Encouraging Good Sportsmanship in Children


By Ron Hindbaugh M.A.


As I watched the female figure skating performances taking place in Salt Lake City some years past, I was very impressed with the manner in which Michelle Kwan handled the results of her performance that night. She was naturally disappointed because of the vision she has had for many years of obtaining the gold medal. But a fall on the ice robbed her of this dream. She composed herself after the disappointment and, like a true champion, even guided the younger Sarah Hughes, to her proper place on the podium to receive the gold medal.

As we watch this display of true sportsmanship, a question that a parent may ask himself or herself is. “How did Michelle decide that she was going to behave in a manner that put competition in its proper perspective?” Good sportsmanship is not an easy thing to teach your child. It becomes even more difficult when winning becomes the objective and your child is guided by a coach or “significant other” who has gotten caught in the trap of reasoning and thinking that teaches "winning is the reason for playing."

Because of the "winning is the most important thing" thinking and the detrimental effect it can have on the child and his/her attitude toward sports and participation in sports, Stephen J. Bavolek, a noted expert in the field of parent education, feels that adults who guide children in the individual and team sports need to place more emphasizes on the importance of helping children develop their positive overall self-image through sports. He feels that adults should hold to a philosophy that emphasizes that winning is secondary to trying one's best.

Dr. Bavolek says that children should be involved in sports to have fun. He states that sports help the child to learn and improve skills. Through participation in sports children make new friends and learn to enjoy participating in a team process with people who the child enjoys and finds social gratification. Another reason Dr. Bavolek thinks that children benefit from sports is the exercise and fitness that are part of any active team sports.

Sports should also be a source of excitement. The thrill of hitting, kicking, or catching a ball is more important to children than winning the game. Dr. Bavolek states that, "Contrary to the perceptions of most adults, children say winning is relatively unimportant aspect of playing a game. The pressure put on children by some parents and coaches to win a game is simply out of touch with the views of children."

Dr. Bavolek feels that the philosophy of the wise coach or parent should include the following elements:
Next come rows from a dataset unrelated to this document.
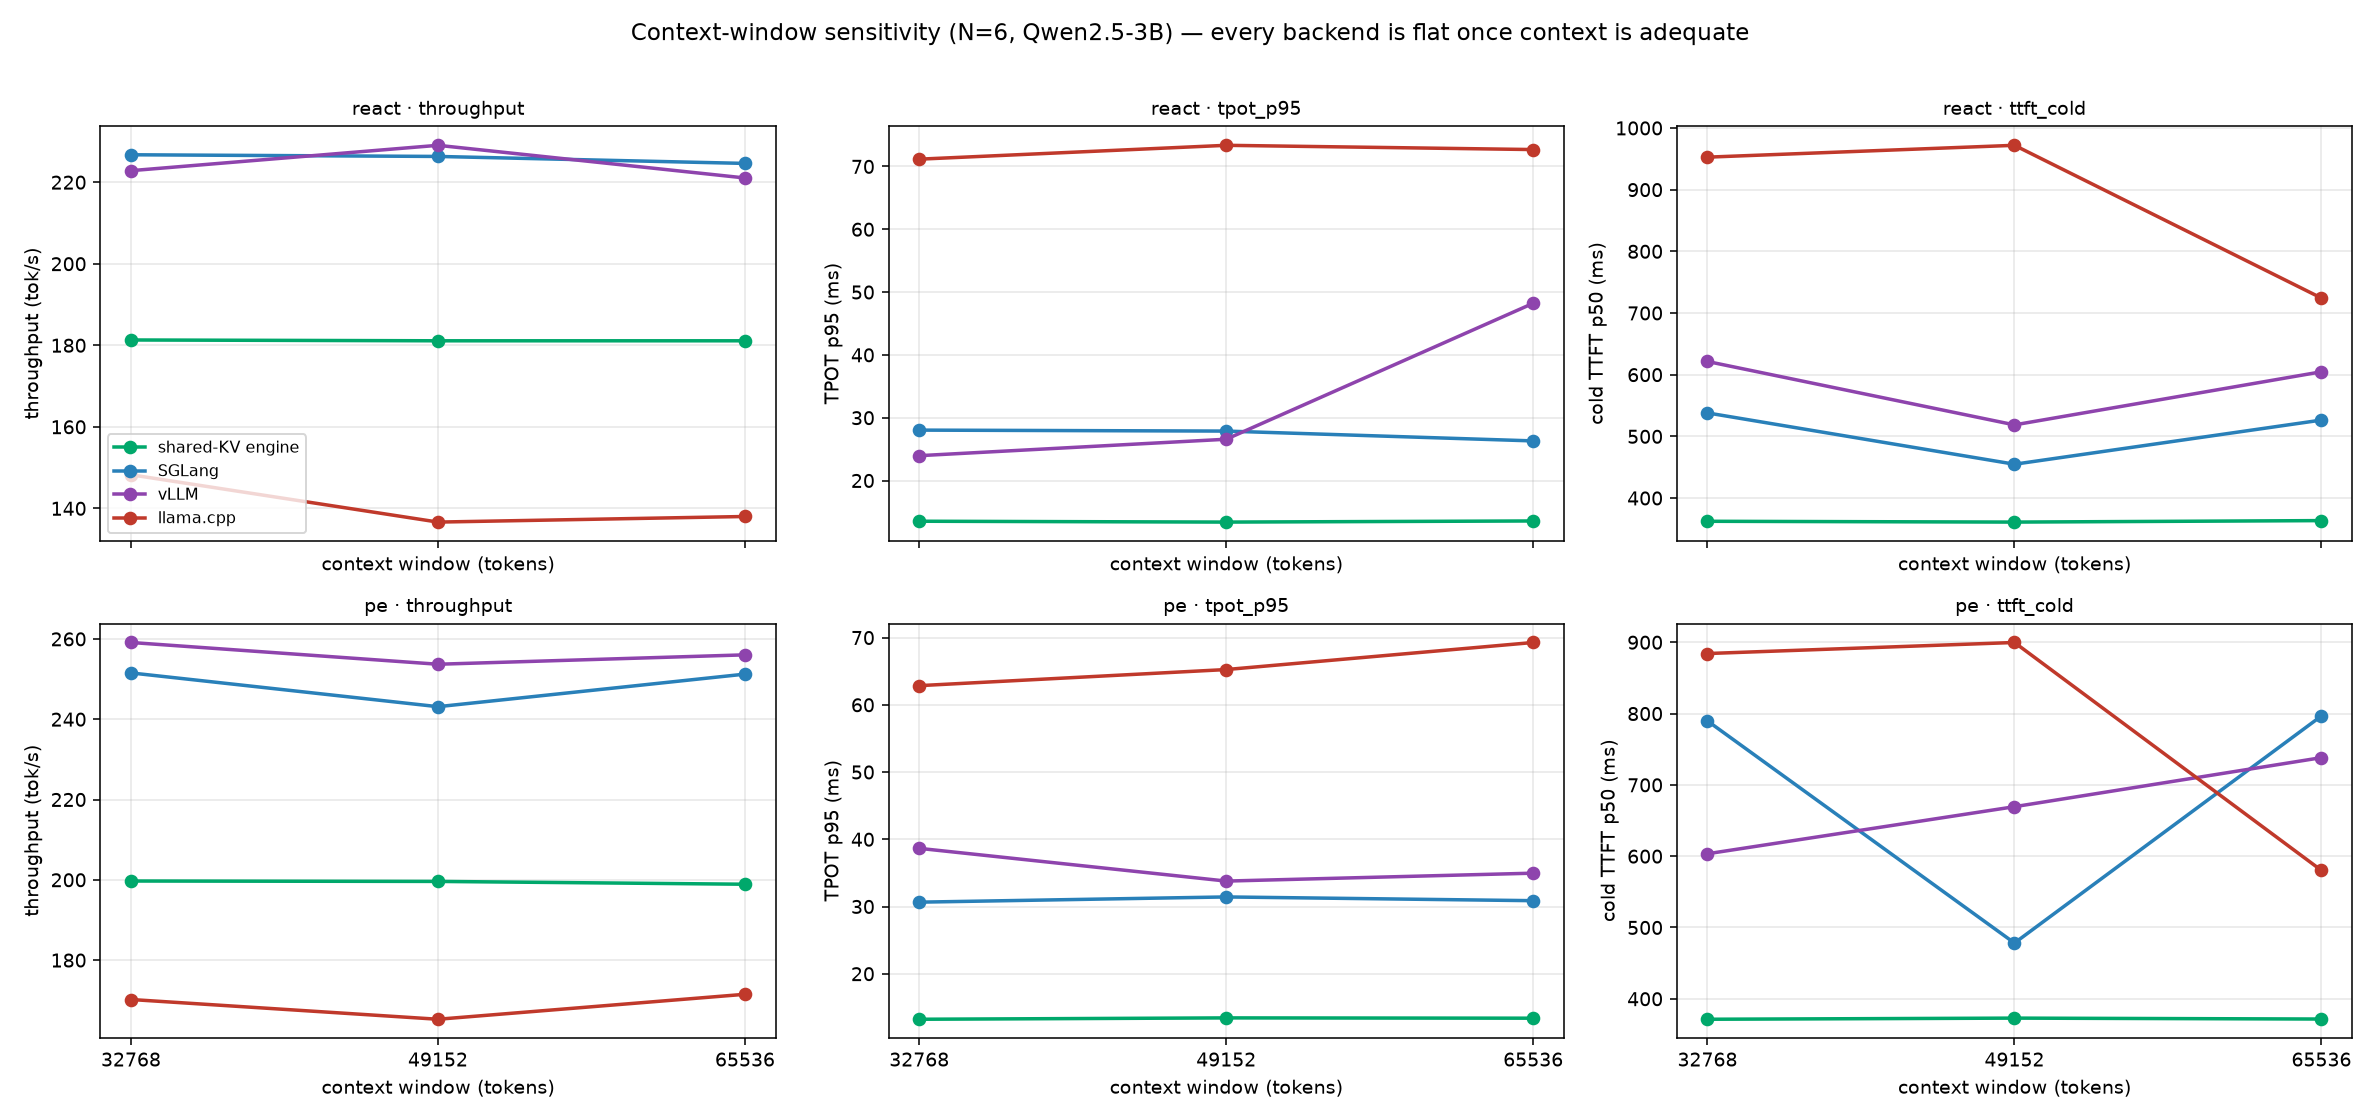
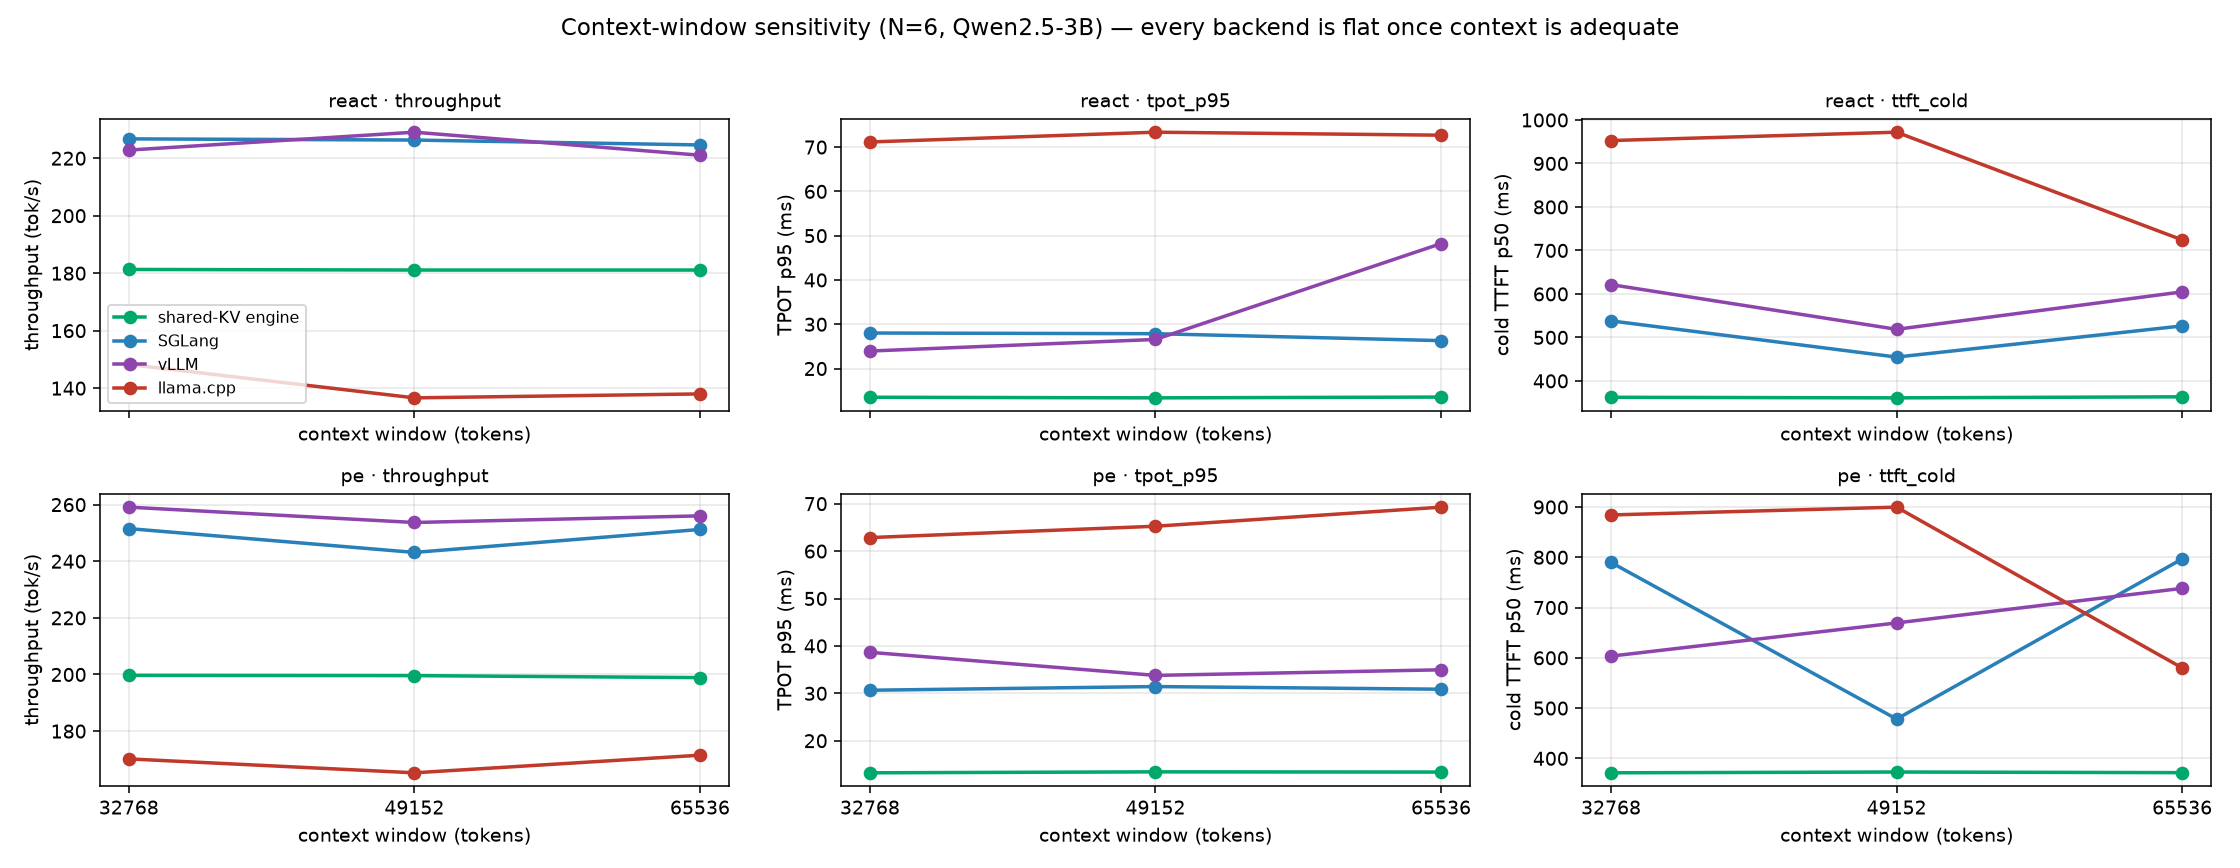
优化

diff --git a/scripts/plot_context_windows.py b/scripts/plot_context_windows.py
@@ -18,7 +18,7 @@ COLOR = {"engine": "#00a86b", "vllm": "#8e44ad", "sglang": "#2980b9", "llama": "
 PANELS = [("throughput", "throughput (tok/s)"), ("tpot_p95", "TPOT p95 (ms)"),
           ("ttft_cold", "cold TTFT p50 (ms)")]
 
-fig, axes = plt.subplots(2, 3, figsize=(17, 8), sharex=True)
+fig, axes = plt.subplots(2, 3, figsize=(16, 6.2), sharex=True)
 for r, para in enumerate(["react", "pe"]):
     for c, (key, ylab) in enumerate(PANELS):
         ax = axes[r][c]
· An atmosphere that encourages children to play for the pure enjoyment of playing. He states this should be the primary goal of children who participate in sports.

· There needs to be an emphasis on sportsmanship type behavior. Trying hard to accomplish a task should receive as much attention as accomplishing the task.

· There needs to be support for comparable playing time. The coach should know each child personally and adhere to the philosophy of providing each child with playing time. Even though a child may not have refined his or her skills, opportunity to do so should be provided to each child.

· Respect for the child is practiced. The child should always be referred to by his or her first name. Negative labels that may communicate disrespect or belittlement are never used.

· Appropriate touch is used. Rituals such as tapping a child's buttocks or messing a child's hair must be eliminated. These are replaced by rituals such as "high fives," handshakes, and pats on the back.

· Adults who work to guide and coach children must be aware of the children’s feelings and intuitively know how to help a children through times of un sureness and/or discomfort that accompanies the learning of new skills. Adults will do this by helping the child view instances of success and failure with pride in the effort they have made.

· Parents are involved and support and participate the efforts of the team and the coach.

· The coaches and other guiding adults model good sportsmanship. Taunting, harassing, making fun, or calling names are not seen or tolerated.

· Safety is important and, as a result, commonly accepted rules or safety are followed. Helmets and protective gear are mandatory aspects for participation.

Research has shown that children who drop out of sports do so for the following reasons:

1.                  Lack of Playing Time.

2.                  Being Criticized.

3.                  When Size or Skills Don't Match.

4.                  Unnecessary Stress Regarding Their Performance.

5.                  Perceived Failure.

6.                  Poor Organization.

If parents and coaches will define success in sports as "doing your best” and more young people will grow up with the belief that success in life does not mean you have to “win”, success will mean that you have "done your best."